A beautiful example of a home with a chevron floor is this townhouse on Mallorca. The house is designed by WhyteLilja Architects and visualized by Talcik&Demovicova. Almost every room in this home features a wooden floor laid out in a chevron pattern.
The modern classic kitchen of Joseph Dirand features a wooden floor in a chevron pattern.
Herringbone and chevron patterns are often associated with Parisian homes. And as it was a French palace who was one of the first to use a herringbone style on the floor it’s no wonder that so many French homes have copied this look.
The 19th century Haussmannian apartment of interior architect Jean-Charles Tomas has chevron wooden floors. He wanted to salvage the original floors though in some places the wooden boards had to be replaced.
The chevron pattern can also be added to the bathroom or kitchen using tiles.
This black and white bathroom designed by Amy Storm and Company has beautiful black tiles laid out in a chevron pattern. Here you can clearly see the straight line in the chevron tile pattern which is so defining of this floor pattern.
Herringbone vs Chevron: What is The Right Choice For You?
In recent years, herringbone and chevron floorings have become popular options in all kinds of homes, including modern homes or industrial homes. What the right choice is for your home depends on your personal preference.
A chevron floor pattern creates a calmer look and creates perhaps a more modern look in your interior compared to a herringbone floor which is a bit busier. With a herringbone floor, you can create a more dynamic floor style by using planks with different wood stains.
But one thing is certain.

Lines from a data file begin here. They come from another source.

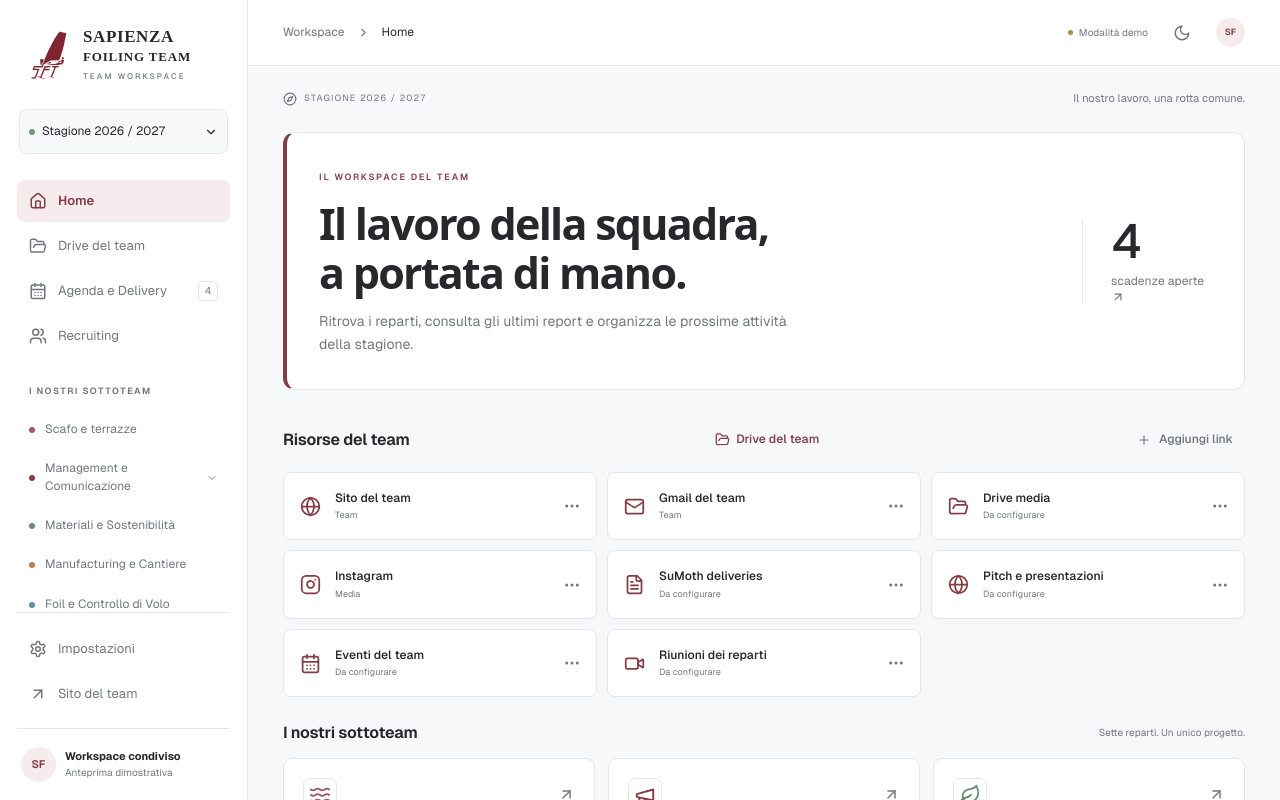
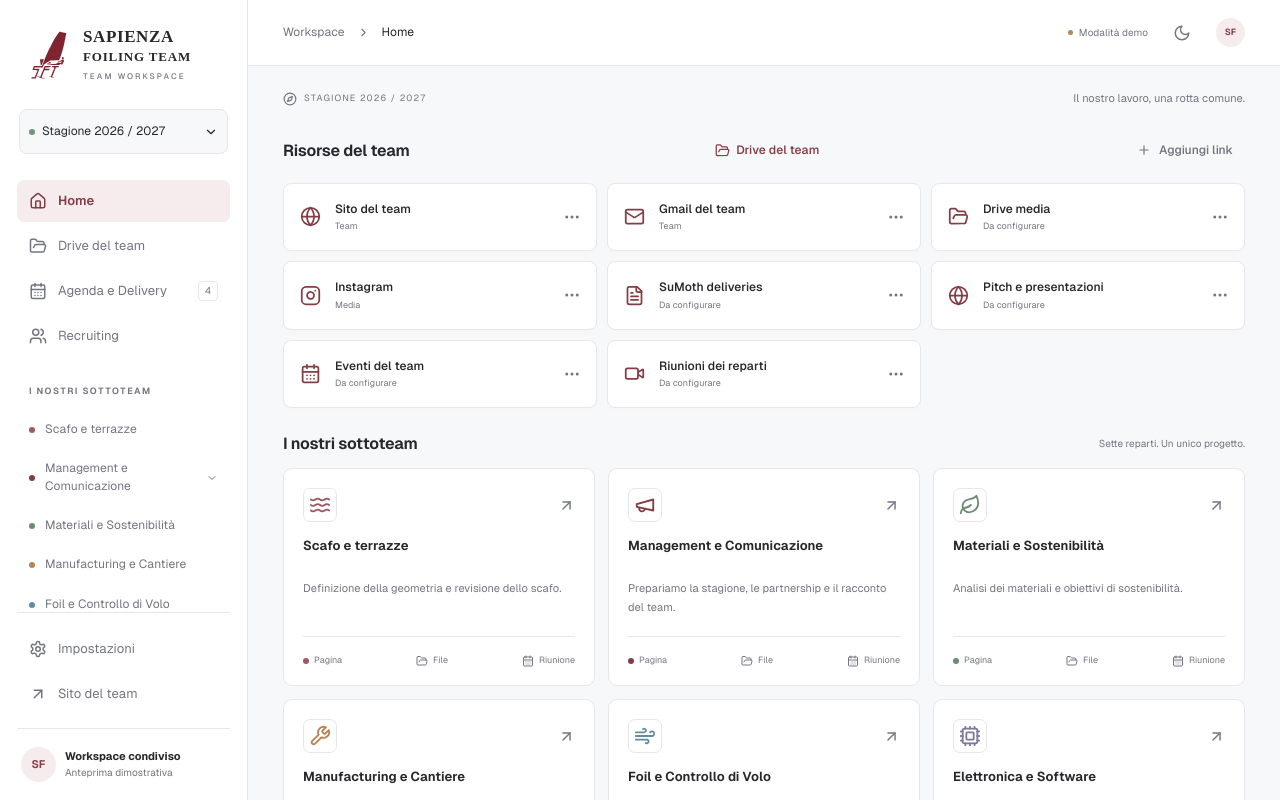
Before and after one commit to sapienzafoilingteam/SFT-crm, a Next.js app: page / in a window 1280 px wide. Shown: the top 800 px of the page. Built offline with nearby package versions, Linux system fonts and the light colour scheme; a web font is replaced by a local one.

Commit message:
style: remove dashboard intro banner

```diff
--- a/components/views/home.tsx
+++ b/components/views/home.tsx
@@ -38,7 +38,6 @@ export function HomeView({ edit }: Props) {
     .slice(0, 3);
   return (
     <>
-      <section className="dashboard-intro" aria-labelledby="dashboard-title"><div><span className="eyebrow">IL WORKSPACE DEL TEAM</span><h1 id="dashboard-title">Il lavoro della squadra,<br />a portata di mano.</h1><p>Ritrova i reparti, consulta gli ultimi report e organizza le prossime attività della stagione.</p></div><Link href="/agenda" className="dashboard-summary"><strong>{data.deliveries.filter(d => d.season_id === season && !d.archived && d.status !== 'Consegnato / Pubblicato').length}</strong><span>scadenze aperte <ArrowUpRight size={14} /></span></Link></section>
       <SectionTitle title="Risorse del team">
         <Link href="/drive" className="text-link"><FolderOpen size={15}/>Drive del team</Link>
         <Button variant="ghost" size="sm" onClick={() => edit("links")}>
```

It’s not a matter of herringbone vs. chevron flooring, both options are beautiful. Whether you choose a chevron pattern or a herringbone pattern, you are creating a timeless interior.